CARUSO: Would you say that the companies, as well, are different here? Is this a pervasive…?

TITUS: Yes. Another way we’re different. We are a town where a lot of companies get acquired. I don't know, I’ve asked big company folks this and no one seems to own up to it. If I was a large company, I'd want to acquire companies in San Diego because we have an extremely loyal workforce. When a large company comes in and acquires one of our companies, the people do not all scatter to the four winds in one year. They stayed there. If you go to any other, you know, go to Intuit, which has a huge operation here. Your TurboTax came from San Diego. People don't realize all things came from San Diego. TurboTax, Flash came from San Diego. ProFlowers is San Diego. All kinds of things. The people don't leave the companies. They stay there.

CARUSO: Even if they don't stay at those companies, from your just general impressions, are they staying in the area looking for other companies or do they…?

TITUS: Oh, of course. No one leaves. I don’t want to say no one leaves. People love... I mean come on. You are from Philadelphia. Come February, where would you rather be?

CARUSO: That's true.

TITUS: Okay. Or January? Or March? Or December? No, people don't leave. We've had big brouhaha in the press recently because some private equity guys bought a couple companies. Oh, they're moving them to Texas. Well they might be moving the headquarters legally but the people aren’t leaving. They're going out to all the other startups. I mean, the startups in town are so happy. They have this great pool of talent. So we have a very loyal workforce, which has a number of implications to it. But it's very unique compared to what happens up in the Bay Area.

CARUSO: You'd say in the Bay Area, they tend to…?

TITUS: You know, there is no loyalty. People get a job – and I'm talking about the venture high-growth segment of the market – they get a job, they start taking how much their options are vested, and when those options are half vested, they are starting to look for their next place. If the company is not going like a rocket ship, they're looking for their next place. For sure, if the company gets acquired, you will not find a senior management team member there a year later. There's a few exceptions. Cisco's actually done pretty well at keeping the people it acquires at a senior level. But I would say your average job tenure here in San Diego is much longer than it would be in the Bay Area technology community.

CARUSO: Is there anything else you want to –? It's fine to answer no.

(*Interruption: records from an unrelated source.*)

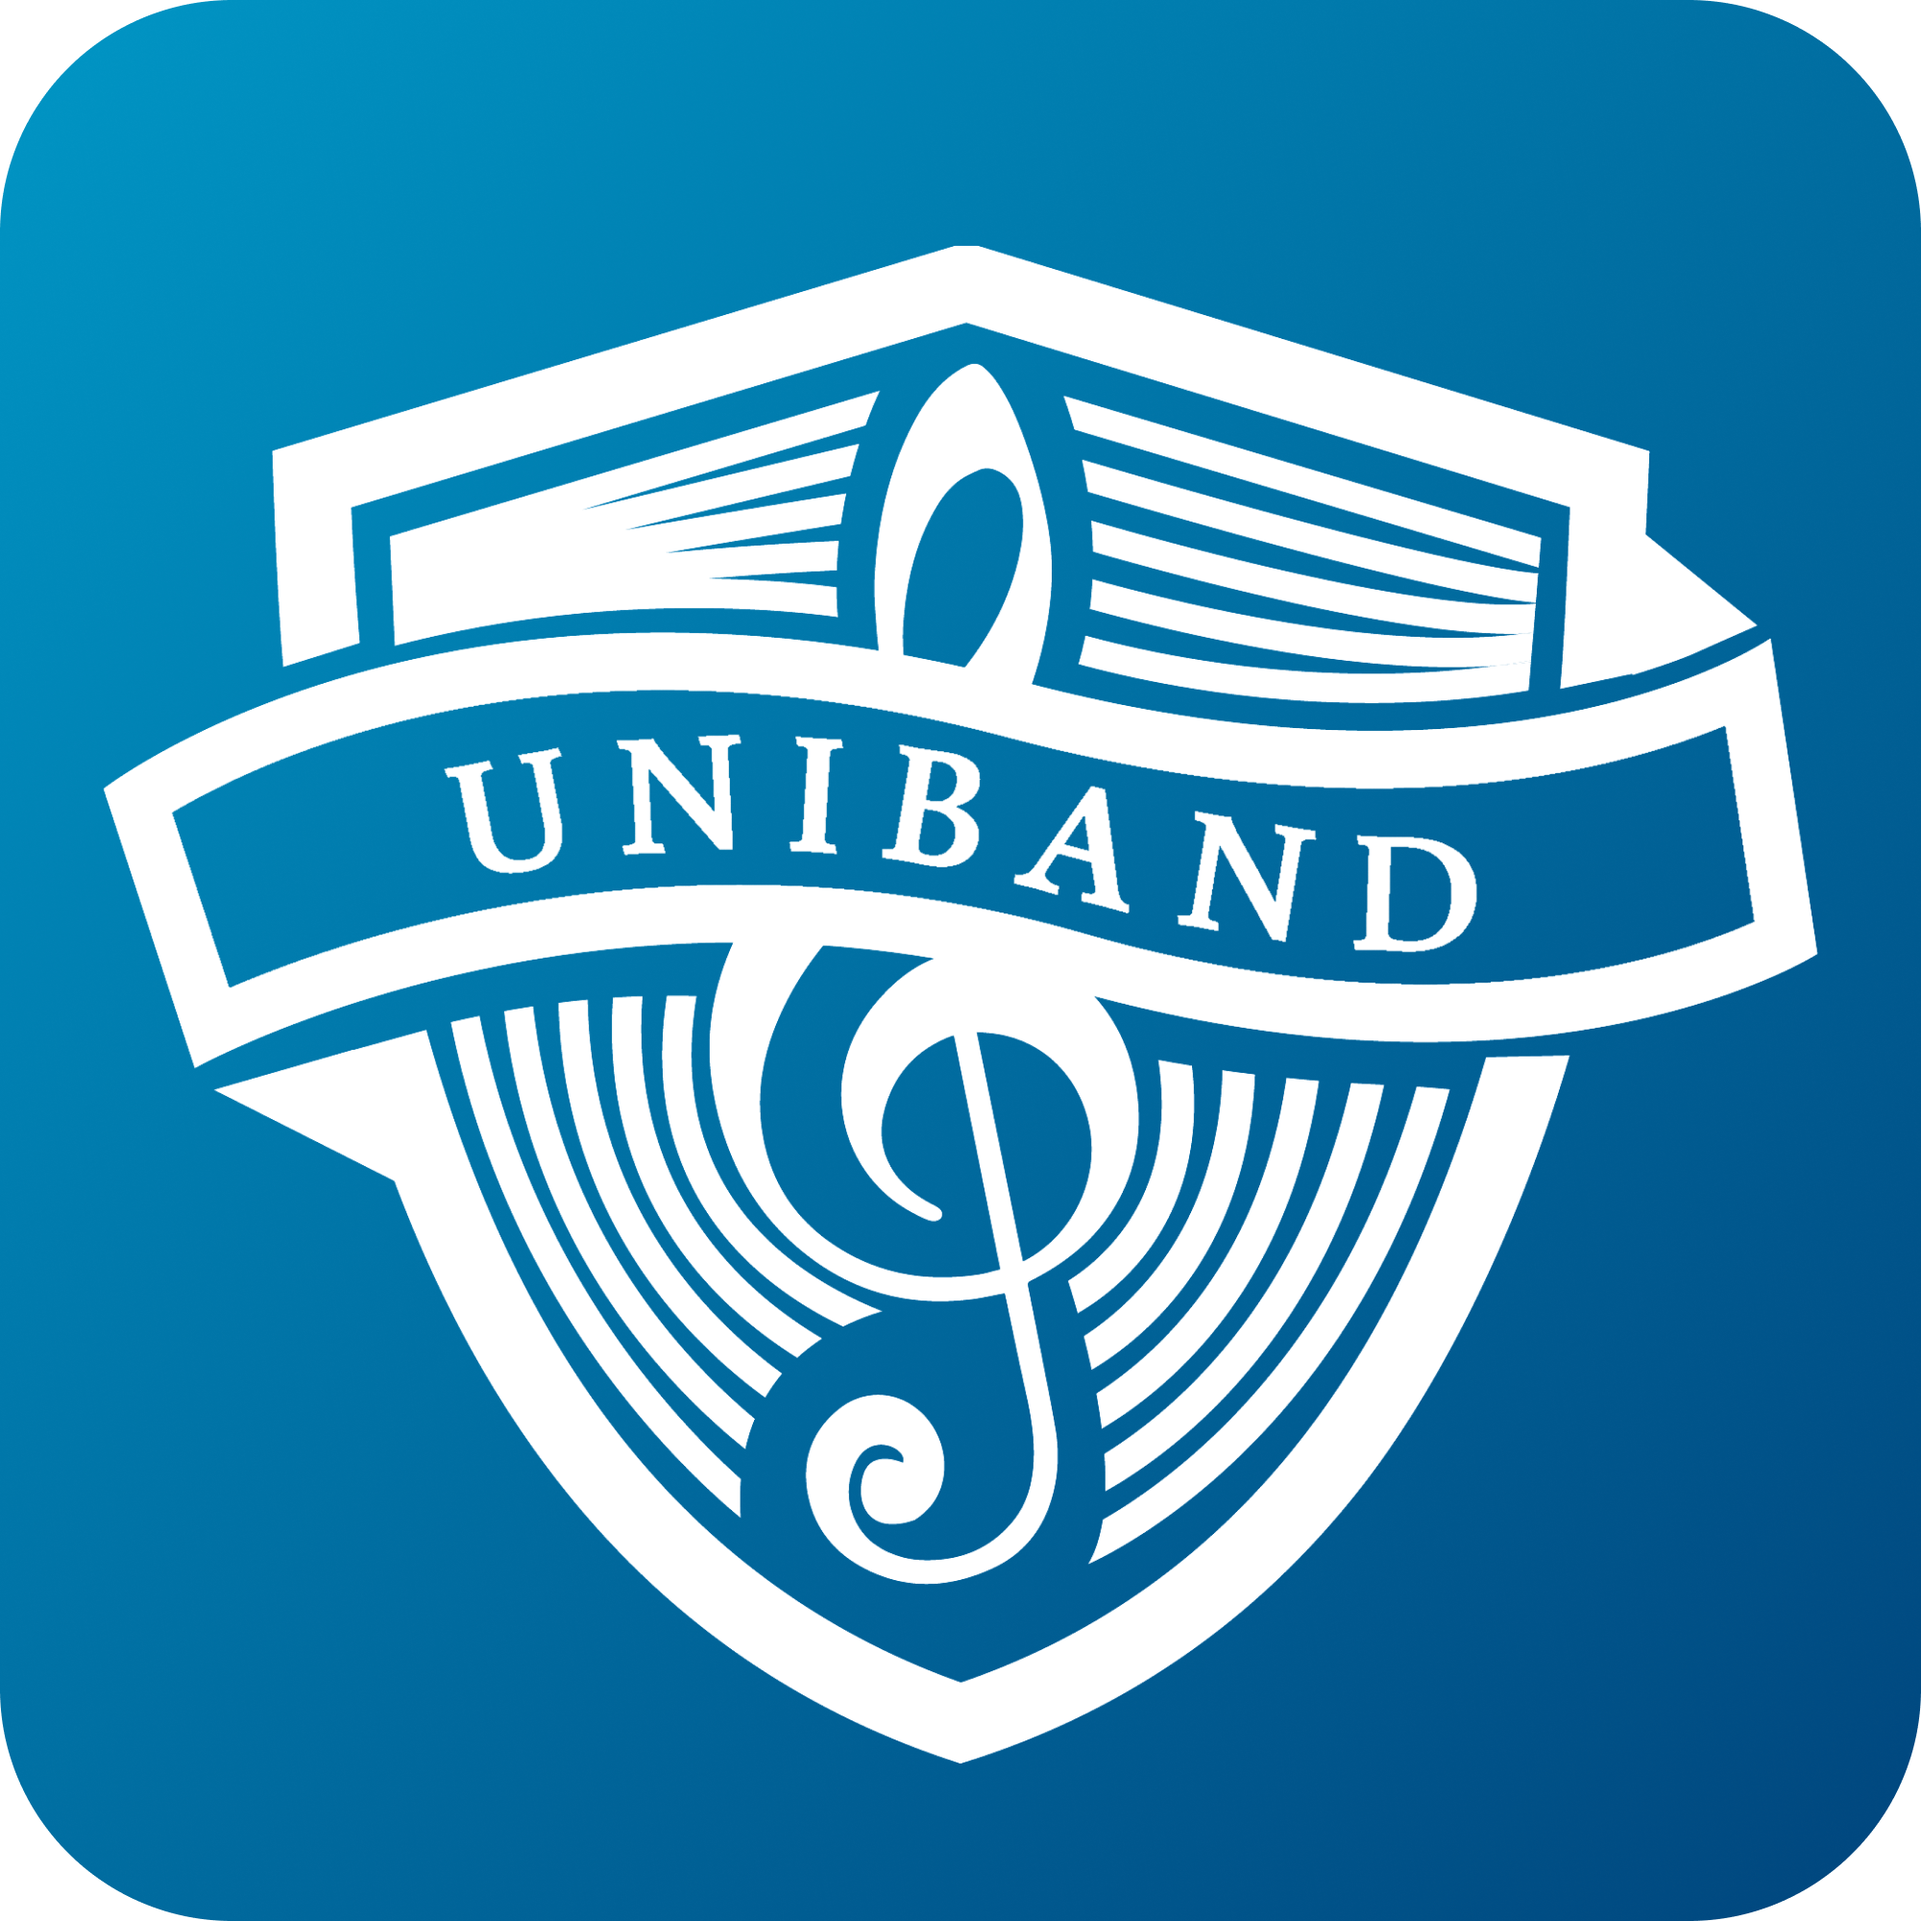
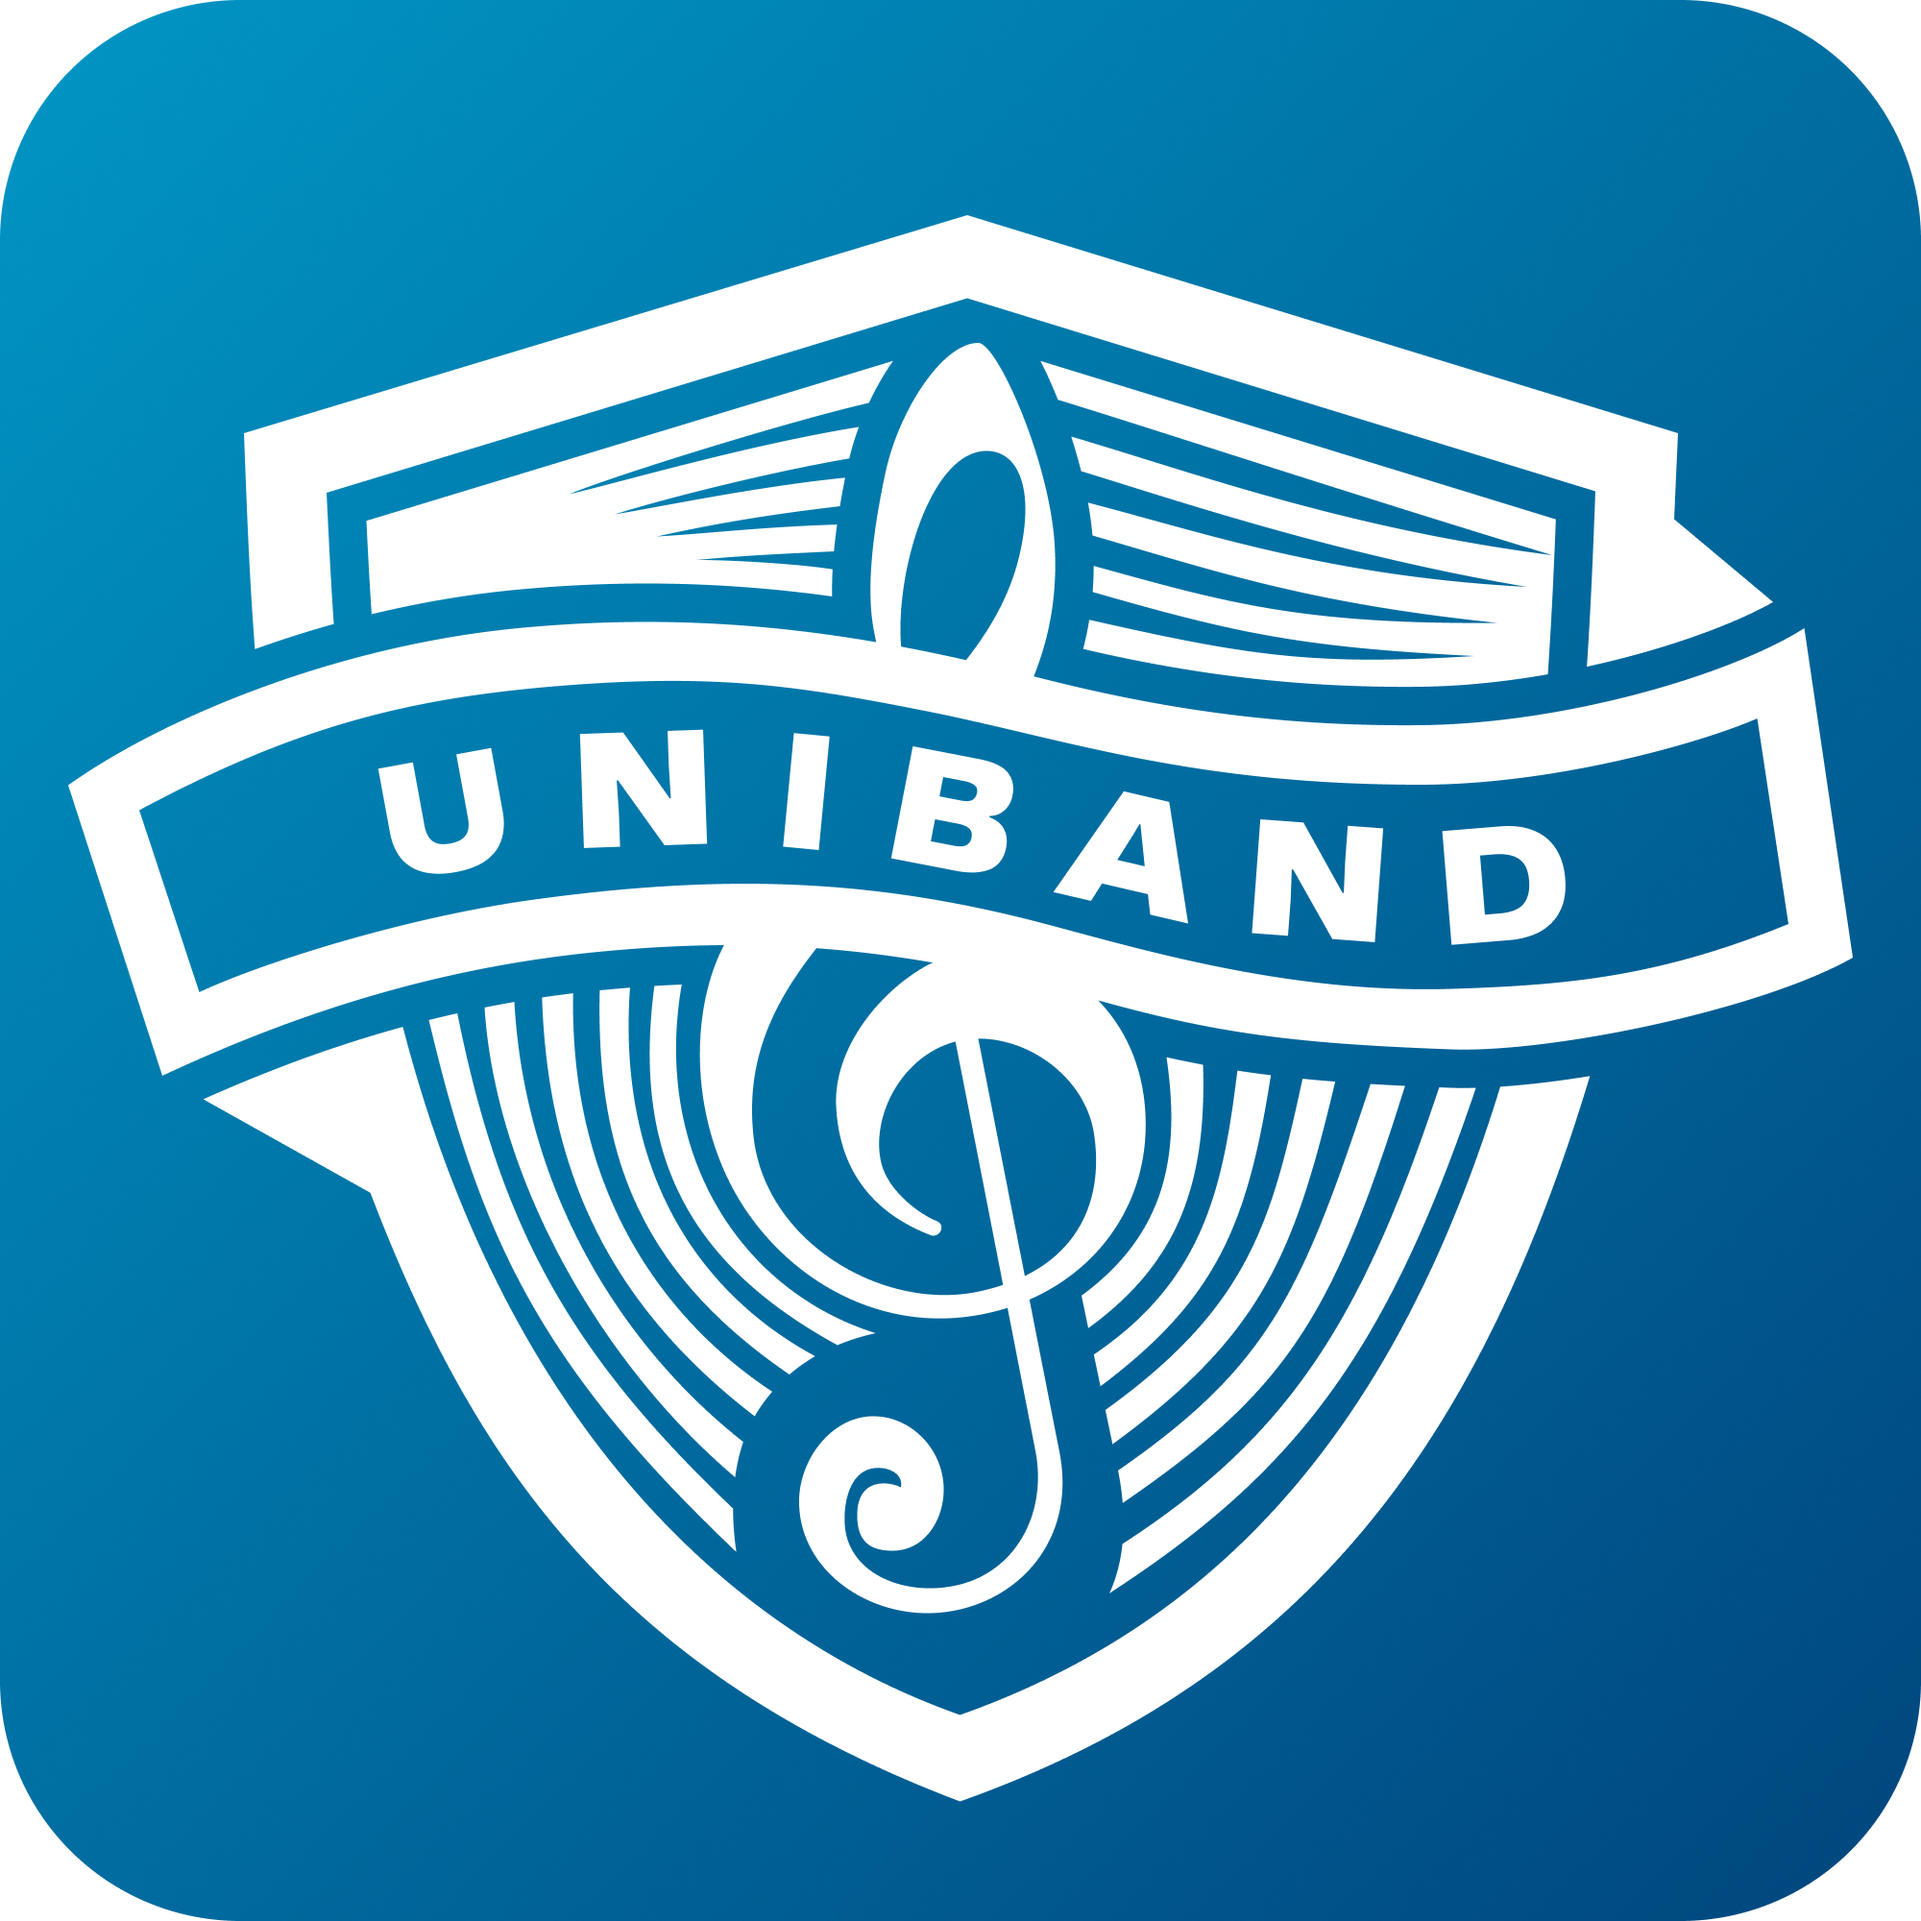
feat: branding update

diff --git a/src/components/header-footer/Header.tsx b/src/components/header-footer/Header.tsx
@@ -71,7 +71,7 @@ const HomeLink = styled.h1`
 const HomeLinkComponent = () => (
   <Link href="/" passHref>
     <HomeLink>
-      <Icon src="/UniBandLogo-white.png" alt="UniBand Logo" />
+      <Icon src="/logo_white.png" alt="UniBand Logo" />
       UniBand
     </HomeLink>
   </Link>

diff --git a/src/components/Event.tsx b/src/components/Event.tsx
@@ -218,7 +218,7 @@ export function EventComponent({
 
   const imageFragment = (
     <EventImage>
-      <HighlightImage src={imagePath ?? "UniBandLogo-spaced.png"} alt={title} />
+      <HighlightImage src={imagePath ?? "logo_spaced.png"} alt={title} />
     </EventImage>
   );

TITUS: I don't know. I just say. It's kind of fun to be on the list. So I'm looking at the list of people who are in there and I think I know all but about five or six of them there. I think the other thing about San Diego and the change you will see going forward is we are going to go from a time of imports, i.e. everyone coming from somewhere else, to we have the beginnings of the rise of the native class, if you will. People who were born or, at the very minimum, went to school, college here in San Diego and have never left. So that will be a big change. If you look at the people here on the oral history list, people are from all over the country and so you'll see people more and more the next generation will be native San Diegans. That'll be an interesting change. I don't know what it will look like but…

CARUSO: So having the memory of how things have gone over the years instead of just coming into an environmental that you then have to learn about.

TITUS: Yes. That's my future prediction.

CARUSO: All right, well thank you very much for your time.

TITUS: It's my pleasure.